UND operates a dual-polarization Doppler weather radar (NorthPol) for educational and research purposes. The radar system is used to track severe weather events in eastern North Dakota and northwestern Minnesota. The Remote Sensing of the Atmosphere (ATSC 345) and Radar Meteorology (ATSC 441) courses cover and discuss the principles of radar remote sensing and interpretation of radar data. You can learn how to run the UND NorthPol radar as part of these classes.
Department of Atmospheric Sciences faculty are actively performing research for a variety of government agencies and private companies. Undergraduate students are hired to help with data analysis and other research tasks on these research grants. This will give you a chance to learn how research is conducted and whether a career path in research would be right for you.
Faculty Research Areas
- Mark Askelson: UAS, radar meteorology
- David Delene: aerosol-cloud interactions, weather modification, precipitation microphysics
- Andrew Detwiler (adjunct): atmospheric electricity, cloud and aerosol physics
- Cathy Finley: severe storms, tornadoes, wind energy
- Matthew Gilmore: precipitation physics, tornadoes, lightning, cloud modeling
- Aaron Kennedy: winter weather, extreme events

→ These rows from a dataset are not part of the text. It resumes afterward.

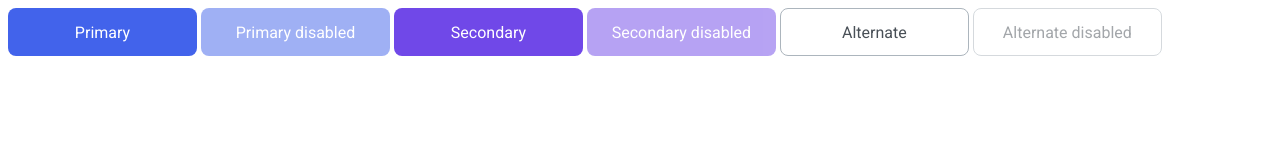
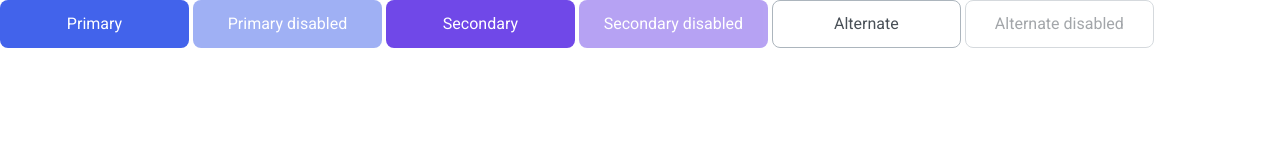
Before and after one commit to js-tasks-ru/htmlcss-20210708_kirill-lappo, a website: page 03-lection1/01-button/index.html in a window 1280 px wide. Drawn offline with nearby package versions, Linux system fonts and the light colour scheme.

Commit message:
added normalize.css package; imported normalize css into mina.css

```diff
--- a/assets/css/main.css
+++ b/assets/css/main.css
@@ -1,3 +1,4 @@
+@import '../../node_modules/normalize.css/normalize.css';
 @import '../fonts/fonts.css';
 
 :root {
--- a/package.json
+++ b/package.json
@@ -27,6 +27,7 @@
   "dependencies": {
     "husky": "^6.0.0",
     "lint-staged": "^10.5.4",
+    "normalize.css": "^8.0.1",
     "prettier": "^2.2.1"
   }
 }
```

- Bruce Lee: supercell thunderstorms, tornadoes
- Jared Marquis: radar
- Jianglong Zhang: aerosols and clouds, radiation and remote sensing, data assimilation, climate and agriculture

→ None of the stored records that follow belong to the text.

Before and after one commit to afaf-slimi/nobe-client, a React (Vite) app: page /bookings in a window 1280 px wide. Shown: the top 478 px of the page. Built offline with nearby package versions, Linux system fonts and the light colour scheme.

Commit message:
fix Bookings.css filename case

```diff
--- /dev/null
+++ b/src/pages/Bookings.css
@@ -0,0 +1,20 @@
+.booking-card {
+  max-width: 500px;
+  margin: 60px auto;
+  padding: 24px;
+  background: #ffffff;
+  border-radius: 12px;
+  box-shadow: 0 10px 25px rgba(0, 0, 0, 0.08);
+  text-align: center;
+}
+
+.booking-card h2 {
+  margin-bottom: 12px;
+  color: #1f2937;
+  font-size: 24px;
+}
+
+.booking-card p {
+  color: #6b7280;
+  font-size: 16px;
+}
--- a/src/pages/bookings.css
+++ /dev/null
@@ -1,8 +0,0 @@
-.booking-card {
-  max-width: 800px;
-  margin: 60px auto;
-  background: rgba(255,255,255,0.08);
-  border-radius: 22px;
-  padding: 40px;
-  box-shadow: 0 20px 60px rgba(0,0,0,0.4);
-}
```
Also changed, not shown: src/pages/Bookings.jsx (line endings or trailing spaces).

Graduate assistantships are available on a competitive basis to qualified graduate students in the Department of Atmospheric Sciences. These assistantships provide an employment opportunity for students to help defray the costs of education and provide work experience within the field. These assistantship positions are also generally accompanied by tuition waiver support. Assistantships may be awarded for teaching (GTA) or research (GRA) activities. GRAs are provided by faculty through external grant funds that support the faculty member's research. The work performed under a GRA may or may not be aligned with the thesis topic of the student, depending on the match between the student's interest and her/his advisor's needs. Additional information regarding graduate assistantships may be found at the School of Graduate Studies.
Available teaching and research assistantships are listed on our employment page.